* [WORK TO BE COMPLETED]
Once the pictures are removed, reproduce what is left of the data below exactly.
*** Opening of DATA FOR REVIEW ***
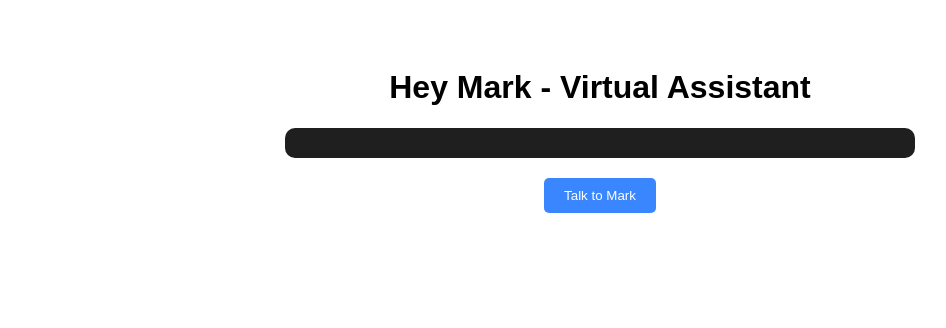
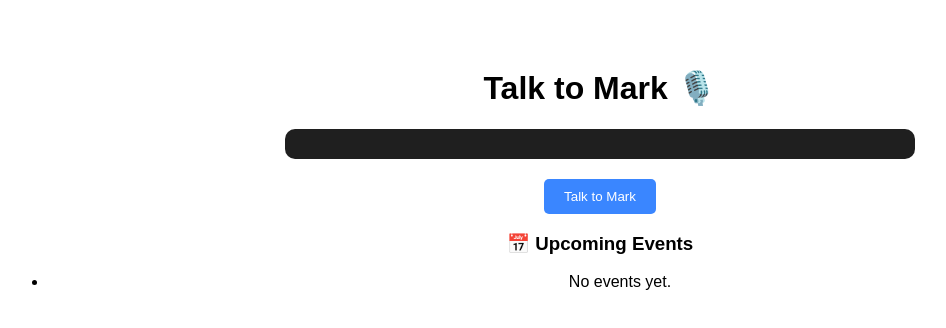
Before and after one commit to U2I109/Virtual-Assistant, a plain HTML site: page index.html in a window 1280 px wide. Shown: the whole page, without its empty margins (40-986 px from the left). Drawn offline with Linux system fonts and the light colour scheme.

Commit message:
Update index.html

```diff
--- a/index.html
+++ b/index.html
@@ -2,13 +2,22 @@
 <html lang="en">
 <head>
   <meta charset="UTF-8">
-  <title>Virtual Assistant</title>
+  <title>AI Personal Assistant</title>
   <link rel="stylesheet" href="style.css">
 </head>
 <body>
-  <h1>Hey Mark - Virtual Assistant</h1>
+  <h1>Talk to Mark 🎙️</h1>
+
   <div id="chatBox"></div>
   <button id="startBtn">Talk to Mark</button>
+
+  <!-- 🗓️ Calendar Section -->
+  <div id="calendar">
+    <h3>📅 Upcoming Events</h3>
+    <ul id="eventList">
+      <li>No events yet.</li>
+    </ul>
+  </div>
 
   <script src="script.js"></script>
 </body>
```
*** Close of DATA FOR REVIEW ***
* [OUTPUT OF THE TASK]
Before and after one commit to U2I109/Virtual-Assistant, a plain HTML site: page index.html in a window 1280 px wide. Shown: the whole page, without its empty margins (40-986 px from the left). Drawn offline with Linux system fonts and the light colour scheme.

Commit message:
Update index.html

```diff
--- a/index.html
+++ b/index.html
@@ -2,13 +2,22 @@
 <html lang="en">
 <head>
   <meta charset="UTF-8">
-  <title>Virtual Assistant</title>
+  <title>AI Personal Assistant</title>
   <link rel="stylesheet" href="style.css">
 </head>
 <body>
-  <h1>Hey Mark - Virtual Assistant</h1>
+  <h1>Talk to Mark 🎙️</h1>
+
   <div id="chatBox"></div>
   <button id="startBtn">Talk to Mark</button>
+
+  <!-- 🗓️ Calendar Section -->
+  <div id="calendar">
+    <h3>📅 Upcoming Events</h3>
+    <ul id="eventList">
+      <li>No events yet.</li>
+    </ul>
+  </div>
 
   <script src="script.js"></script>
 </body>
```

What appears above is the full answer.